User interface change data
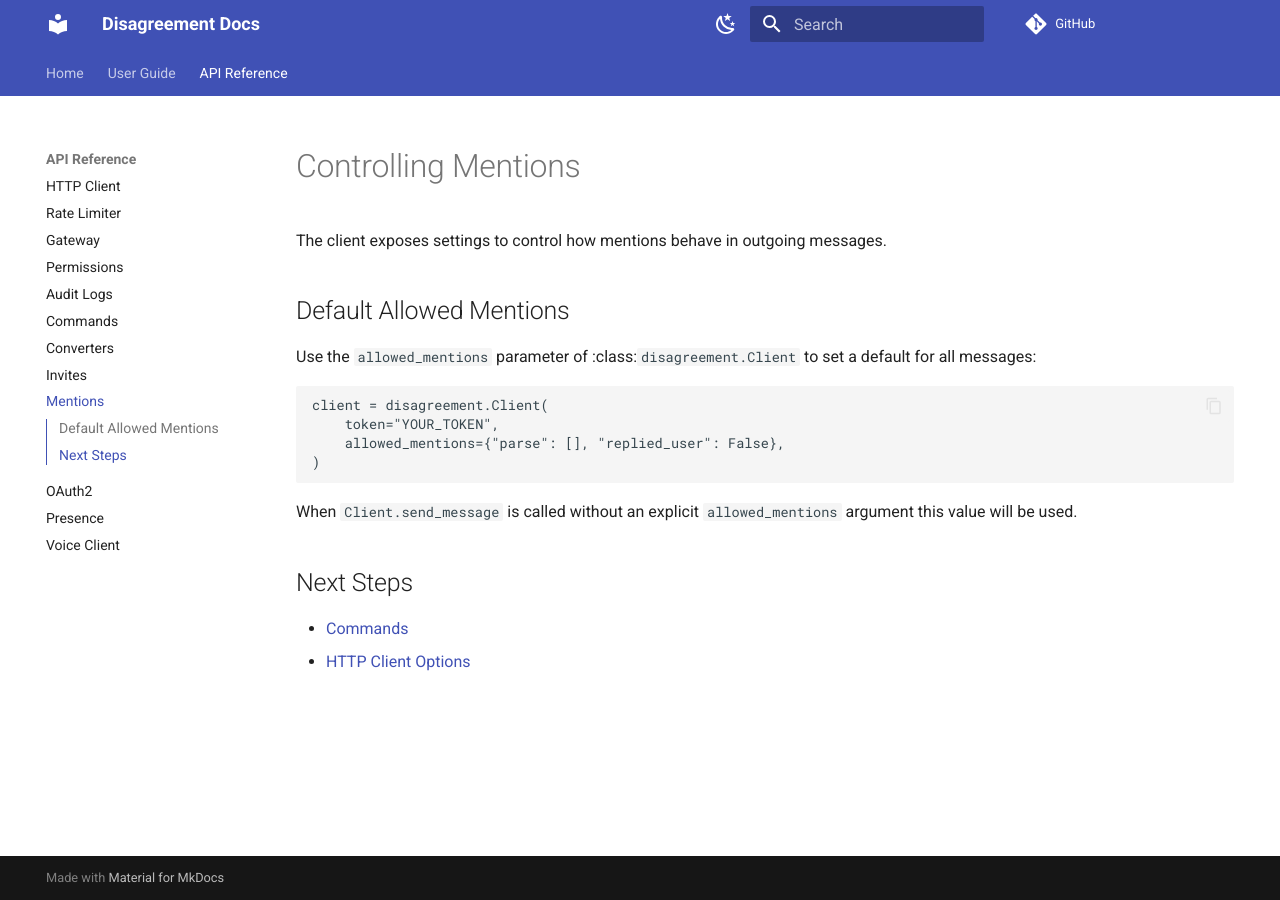
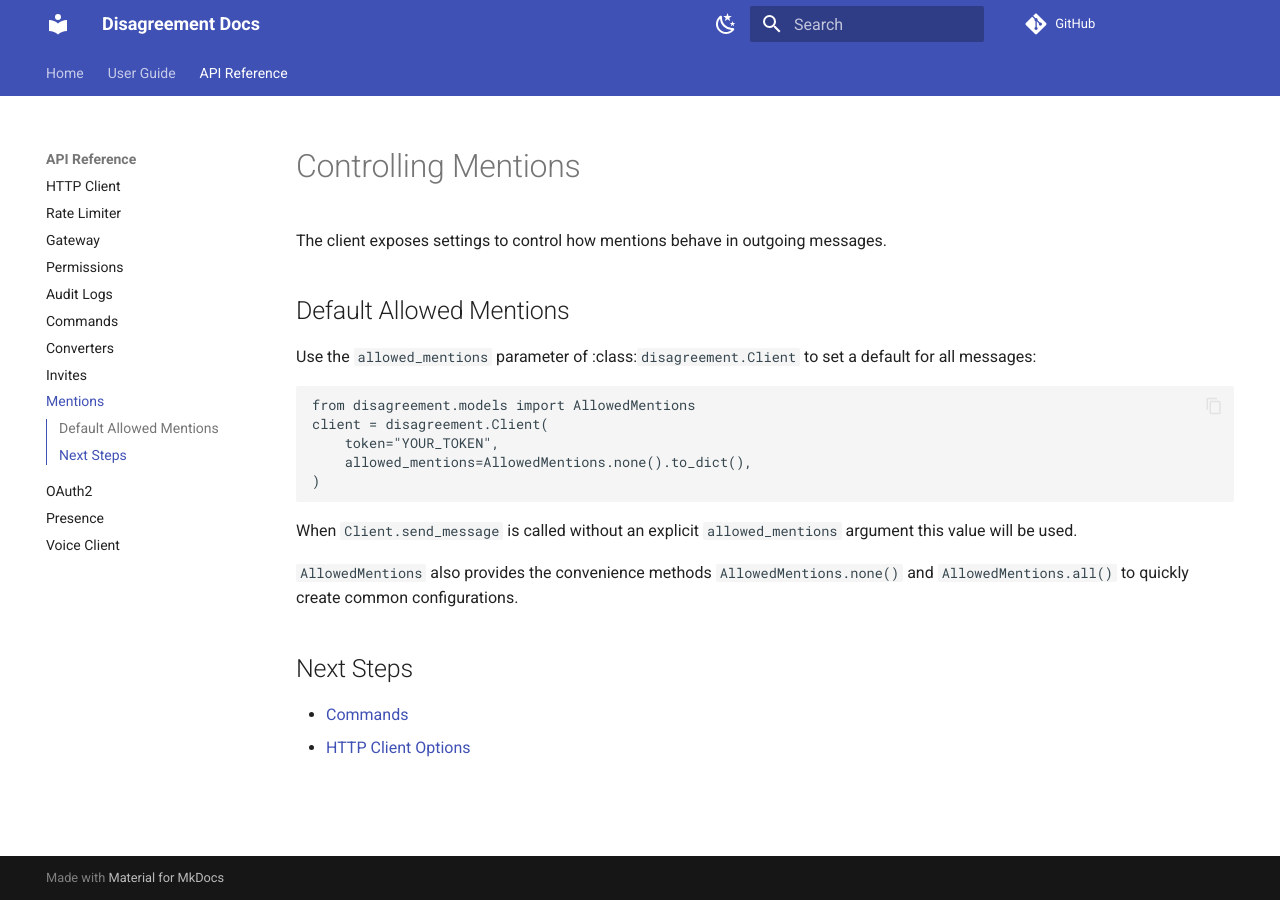
Before and after one commit to Slipstreamm/disagreement, an MkDocs documentation site: the page built from docs/mentions.md, in a window 1280 px wide. Built offline with MkDocs 1.6.1 and Material for MkDocs 9.7.7, drawn with Linux system fonts in a browser that asks for light colours; comment, search, counter and statistics services are not loaded.

Commit message:
Add AllowedMentions helpers and update docs (#73)

````diff
--- a/docs/mentions.md
+++ b/docs/mentions.md
@@ -8,15 +8,20 @@ Use the ``allowed_mentions`` parameter of :class:`disagreement.Client` to set a
 default for all messages:
 
 ```python
+from disagreement.models import AllowedMentions
 client = disagreement.Client(
     token="YOUR_TOKEN",
-    allowed_mentions={"parse": [], "replied_user": False},
+    allowed_mentions=AllowedMentions.none().to_dict(),
 )
 ```
 
 When ``Client.send_message`` is called without an explicit ``allowed_mentions``
 argument this value will be used.
 
+``AllowedMentions`` also provides the convenience methods
+``AllowedMentions.none()`` and ``AllowedMentions.all()`` to quickly create
+common configurations.
+
 ## Next Steps
 
 - [Commands](commands.md)
````
Also changed, not shown: README.md (+2 -1 lines), docs/introduction.md (+5 -1 lines), 1 other file.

EXERCISE:
Please print each of the records word for word, keeping the pictures out.

YOUR SOLUTION:
Before and after one commit to Slipstreamm/disagreement, an MkDocs documentation site: the page built from docs/mentions.md, in a window 1280 px wide. Built offline with MkDocs 1.6.1 and Material for MkDocs 9.7.7, drawn with Linux system fonts in a browser that asks for light colours; comment, search, counter and statistics services are not loaded.

Commit message:
Add AllowedMentions helpers and update docs (#73)

````diff
--- a/docs/mentions.md
+++ b/docs/mentions.md
@@ -8,15 +8,20 @@ Use the ``allowed_mentions`` parameter of :class:`disagreement.Client` to set a
 default for all messages:
 
 ```python
+from disagreement.models import AllowedMentions
 client = disagreement.Client(
     token="YOUR_TOKEN",
-    allowed_mentions={"parse": [], "replied_user": False},
+    allowed_mentions=AllowedMentions.none().to_dict(),
 )
 ```
 
 When ``Client.send_message`` is called without an explicit ``allowed_mentions``
 argument this value will be used.
 
+``AllowedMentions`` also provides the convenience methods
+``AllowedMentions.none()`` and ``AllowedMentions.all()`` to quickly create
+common configurations.
+
 ## Next Steps
 
 - [Commands](commands.md)
````
Also changed, not shown: README.md (+2 -1 lines), docs/introduction.md (+5 -1 lines), 1 other file.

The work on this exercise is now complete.